[Opening EXTRACTED MATERIAL section]

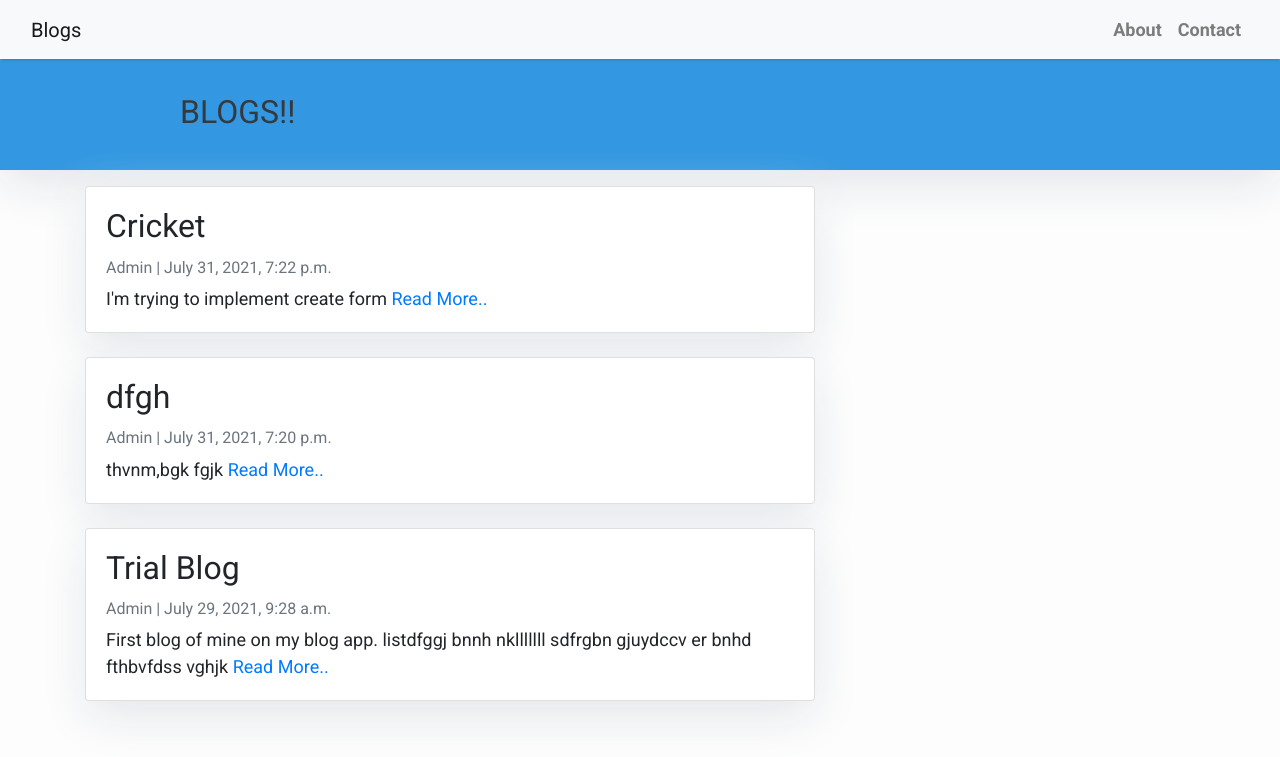
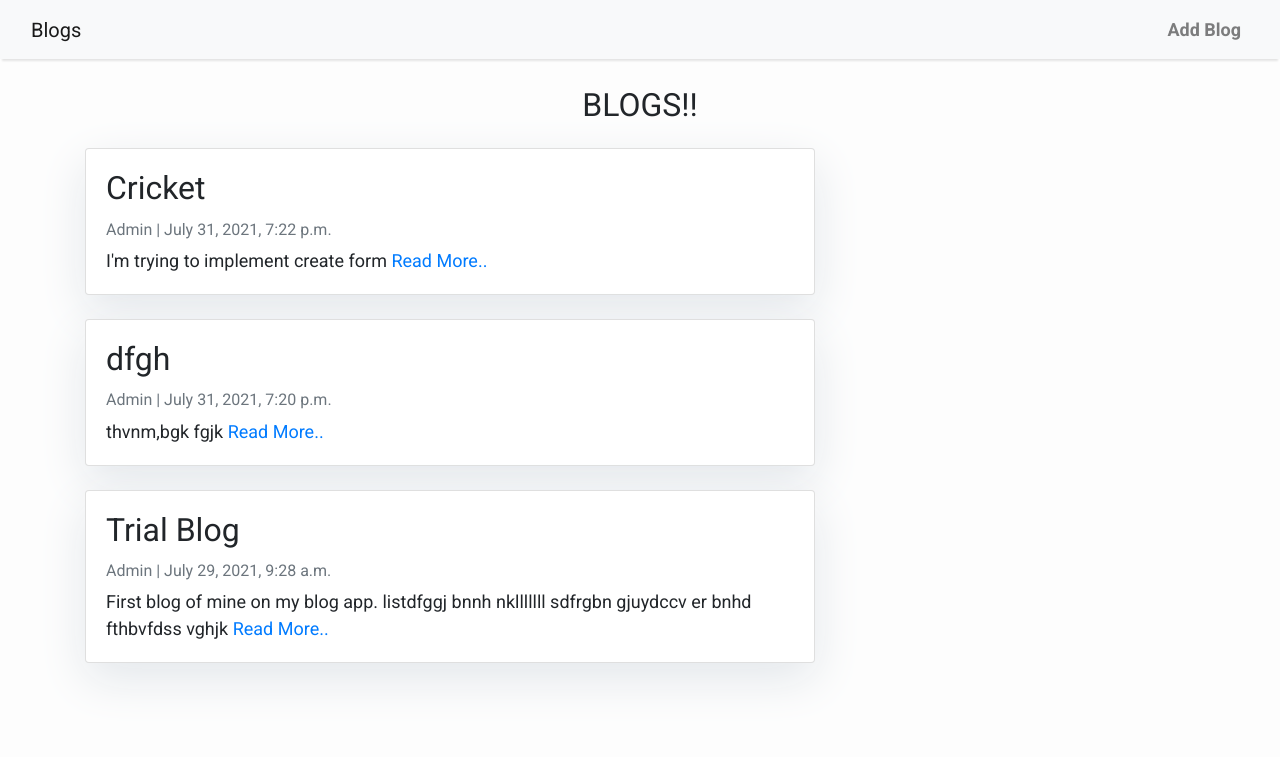
Before and after one commit to shwetaatgit/BlogApp, a Django app: page / in a window 1280 px wide. Shown: the top 757 px of the page. Run offline with Django 3.2, Linux system fonts and the light colour scheme; data comes from the database, SQL or seed files in the repository; both versions use the stored data as it was after the commit; some libraries are stand-ins or nearby versions.

Commit message:
Create form added

```diff
--- a/Blogs/templates/base.html
+++ b/Blogs/templates/base.html
@@ -44,11 +44,11 @@
                 <div class="collapse navbar-collapse" id="navbarResponsive">
                     <ul class="navbar-nav ml-auto">
                         <li class="nav-item text-black">
-                            <a class="nav-link text-black font-weight-bold" href="#">About</a>
+                            <a class="nav-link text-black font-weight-bold" href="{% url 'create_blog' %}">Add Blog</a>
                         </li>
-                        <li class="nav-item text-black">
+                        <!-- <li class="nav-item text-black">
                             <a class="nav-link text-black font-weight-bold" href="#">Contact</a>
-                        </li>
+                        </li> -->
                     </ul>
                 </div>
             </div>
--- a/Blogs/templates/blog_detail.html
+++ b/Blogs/templates/blog_detail.html
@@ -1,4 +1,6 @@
-{% extends 'base.html' %} {% block content %}
+{% extends 'base.html' %}
+
+{% block content %}
 
 <div class="container">
   <div class="row">
--- a/Blogs/templates/home.html
+++ b/Blogs/templates/home.html
@@ -6,7 +6,9 @@
         font-size: 18px;
         background-color: #fdfdfd;
     }
-
+    .centre{
+        text-align: center;
+    }
     .head_text {
         color: white;
     }
@@ -15,23 +17,11 @@
         box-shadow: 0 16px 48px #E3E7EB;
     }
 </style>
+<br>
+<h2 class="centre">BLOGS!! </h2>
 
-<header class="masthead">
-    <div class="overlay"></div>
-    <div class="container">
-        <div class="row">
-            <div class=" col-md-8 col-md-10 mx-auto">
-                <div class="site-heading">
-                    <h2 class=" site-heading my-4 mt-3 text-dark">BLOGS!! </h2>
-                </div>
-            </div>
-        </div>
-    </div>
-</header>
 <div class="container">
     <div class="row">
-        <!-- Blog Entries Column -->
-
         <div class="col-md-8 mt-3 left">
             {% for blog in blog_list %}
             <div class="card mb-4">
--- a/Blogs/urls.py
+++ b/Blogs/urls.py
@@ -4,5 +4,6 @@ from . import views
 
 urlpatterns = [
     path('', views.BlogList.as_view(), name='home'),
+    path('create/', views.createblog, name="create_blog"),
     path('<slug:slug>/', views.BlogDetail.as_view(), name='blog_detail'),
 ]
--- a/Blogs/views.py
+++ b/Blogs/views.py
@@ -1,6 +1,7 @@
-from django.shortcuts import render
+from django.shortcuts import redirect, render
 from django.views import generic
 from .models import blog
+from . import forms
 
 class BlogList(generic.ListView):
     queryset = blog.objects.order_by('-published_on')
@@ -9,3 +10,15 @@ class BlogList(generic.ListView):
 class BlogDetail(generic.DetailView):
     model = blog
     template_name = 'blog_detail.html'
+
+def createblog(request):
+    if request.method=='POST':
+        form= forms.CreateBlog(request.POST, request.FILES)
+        if form.is_valid():
+            instance= form.save(commit=False)
+            instance.author = request.user
+            instance.save()
+            return redirect('home')
+    else:
+        form= forms.CreateBlog()
+    return render(request, 'create_blog.html',{'form':form})
```
Also changed, not shown: Blogs/forms.py (added, +7 -0 lines), Blogs/templates/create_blog.html (added, +14 -0 lines), db.sqlite3.
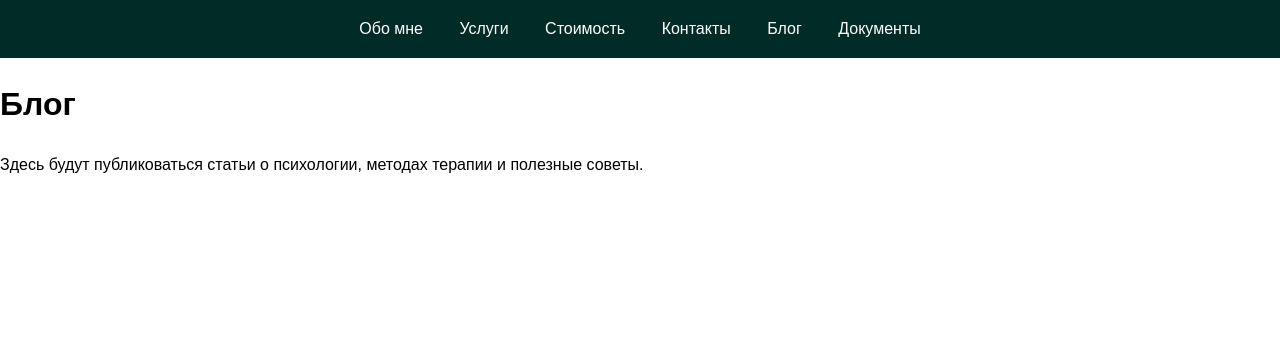
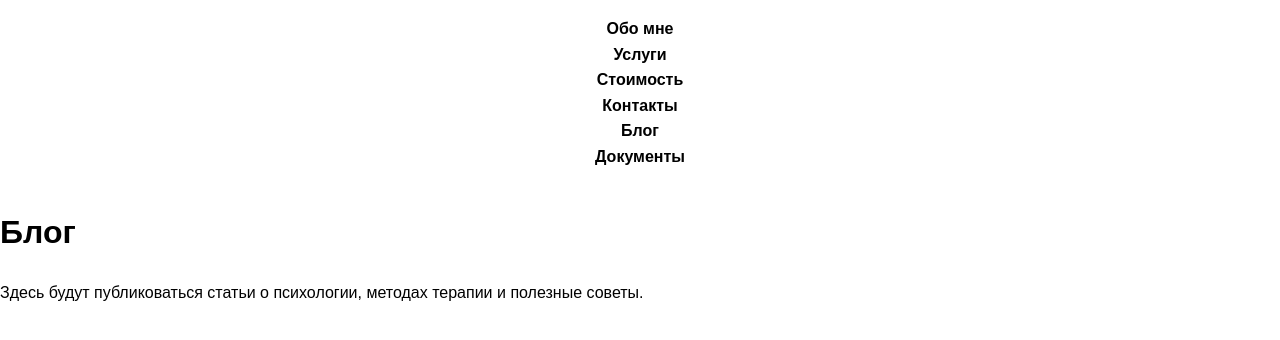
Before and after one commit to Annwise/Psychology_Django, a Django app: page /blog/ in a window 1280 px wide. Shown: the top 340 px of the page. Run offline with Django 5.2, Linux system fonts and the light colour scheme.

Commit message:
.gitignore file is created

```diff
--- a/psy/pages/static/pages/style.css
+++ b/psy/pages/static/pages/style.css
@@ -6,7 +6,8 @@ body {
 }
 
 .top-menu {
-    background: #012b27;
+    background-color: transparent;
+    border-bottom: none;
     color: white;
     padding: 1em;
     text-align: center;
@@ -18,14 +19,15 @@ body {
     margin: 0;
 }
 
-.top-menu li {
-    display: inline;
-    margin: 0 1em;
+.top-menu li:hover {
+    background-color: rgba(255, 255, 255, 0.2);
+    border-radius: 5px;
 }
 
 .top-menu a {
-    color: white;
+    color: black;
     text-decoration: none;
+    font-weight: bold;
 }
 
 .psychologist-photo {
```
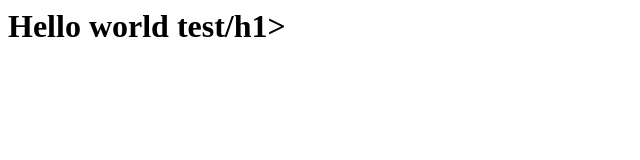
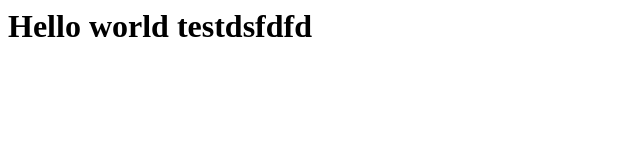
Before and after one commit to dev-koalescedesigns/test, a plain HTML site: page index.html in a window 1280 px wide. Shown: the whole page, without its empty margins (0-640 px from the left). Drawn offline with Linux system fonts and the light colour scheme.

Commit message:
Update index.html

```diff
--- a/index.html
+++ b/index.html
@@ -1 +1 @@
-<h1>Hello world test/h1>
+<h1>Hello world testdsfdfd</h1>
```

[Closing EXTRACTED MATERIAL section]

• **PROBLEM DESCRIPTION**
Could you set down the data exactly as given, minus its pictures?

• **SOLUTION FOR THIS TASK**
Before and after one commit to shwetaatgit/BlogApp, a Django app: page / in a window 1280 px wide. Shown: the top 757 px of the page. Run offline with Django 3.2, Linux system fonts and the light colour scheme; data comes from the database, SQL or seed files in the repository; both versions use the stored data as it was after the commit; some libraries are stand-ins or nearby versions.

Commit message:
Create form added

```diff
--- a/Blogs/templates/base.html
+++ b/Blogs/templates/base.html
@@ -44,11 +44,11 @@
                 <div class="collapse navbar-collapse" id="navbarResponsive">
                     <ul class="navbar-nav ml-auto">
                         <li class="nav-item text-black">
-                            <a class="nav-link text-black font-weight-bold" href="#">About</a>
+                            <a class="nav-link text-black font-weight-bold" href="{% url 'create_blog' %}">Add Blog</a>
                         </li>
-                        <li class="nav-item text-black">
+                        <!-- <li class="nav-item text-black">
                             <a class="nav-link text-black font-weight-bold" href="#">Contact</a>
-                        </li>
+                        </li> -->
                     </ul>
                 </div>
             </div>
--- a/Blogs/templates/blog_detail.html
+++ b/Blogs/templates/blog_detail.html
@@ -1,4 +1,6 @@
-{% extends 'base.html' %} {% block content %}
+{% extends 'base.html' %}
+
+{% block content %}
 
 <div class="container">
   <div class="row">
--- a/Blogs/templates/home.html
+++ b/Blogs/templates/home.html
@@ -6,7 +6,9 @@
         font-size: 18px;
         background-color: #fdfdfd;
     }
-
+    .centre{
+        text-align: center;
+    }
     .head_text {
         color: white;
     }
@@ -15,23 +17,11 @@
         box-shadow: 0 16px 48px #E3E7EB;
     }
 </style>
+<br>
+<h2 class="centre">BLOGS!! </h2>
 
-<header class="masthead">
-    <div class="overlay"></div>
-    <div class="container">
-        <div class="row">
-            <div class=" col-md-8 col-md-10 mx-auto">
-                <div class="site-heading">
-                    <h2 class=" site-heading my-4 mt-3 text-dark">BLOGS!! </h2>
-                </div>
-            </div>
-        </div>
-    </div>
-</header>
 <div class="container">
     <div class="row">
-        <!-- Blog Entries Column -->
-
         <div class="col-md-8 mt-3 left">
             {% for blog in blog_list %}
             <div class="card mb-4">
--- a/Blogs/urls.py
+++ b/Blogs/urls.py
@@ -4,5 +4,6 @@ from . import views
 
 urlpatterns = [
     path('', views.BlogList.as_view(), name='home'),
+    path('create/', views.createblog, name="create_blog"),
     path('<slug:slug>/', views.BlogDetail.as_view(), name='blog_detail'),
 ]
--- a/Blogs/views.py
+++ b/Blogs/views.py
@@ -1,6 +1,7 @@
-from django.shortcuts import render
+from django.shortcuts import redirect, render
 from django.views import generic
 from .models import blog
+from . import forms
 
 class BlogList(generic.ListView):
     queryset = blog.objects.order_by('-published_on')
@@ -9,3 +10,15 @@ class BlogList(generic.ListView):
 class BlogDetail(generic.DetailView):
     model = blog
     template_name = 'blog_detail.html'
+
+def createblog(request):
+    if request.method=='POST':
+        form= forms.CreateBlog(request.POST, request.FILES)
+        if form.is_valid():
+            instance= form.save(commit=False)
+            instance.author = request.user
+            instance.save()
+            return redirect('home')
+    else:
+        form= forms.CreateBlog()
+    return render(request, 'create_blog.html',{'form':form})
```
Also changed, not shown: Blogs/forms.py (added, +7 -0 lines), Blogs/templates/create_blog.html (added, +14 -0 lines), db.sqlite3.
Before and after one commit to Annwise/Psychology_Django, a Django app: page /blog/ in a window 1280 px wide. Shown: the top 340 px of the page. Run offline with Django 5.2, Linux system fonts and the light colour scheme.

Commit message:
.gitignore file is created

```diff
--- a/psy/pages/static/pages/style.css
+++ b/psy/pages/static/pages/style.css
@@ -6,7 +6,8 @@ body {
 }
 
 .top-menu {
-    background: #012b27;
+    background-color: transparent;
+    border-bottom: none;
     color: white;
     padding: 1em;
     text-align: center;
@@ -18,14 +19,15 @@ body {
     margin: 0;
 }
 
-.top-menu li {
-    display: inline;
-    margin: 0 1em;
+.top-menu li:hover {
+    background-color: rgba(255, 255, 255, 0.2);
+    border-radius: 5px;
 }
 
 .top-menu a {
-    color: white;
+    color: black;
     text-decoration: none;
+    font-weight: bold;
 }
 
 .psychologist-photo {
```
Before and after one commit to dev-koalescedesigns/test, a plain HTML site: page index.html in a window 1280 px wide. Shown: the whole page, without its empty margins (0-640 px from the left). Drawn offline with Linux system fonts and the light colour scheme.

Commit message:
Update index.html

```diff
--- a/index.html
+++ b/index.html
@@ -1 +1 @@
-<h1>Hello world test/h1>
+<h1>Hello world testdsfdfd</h1>
```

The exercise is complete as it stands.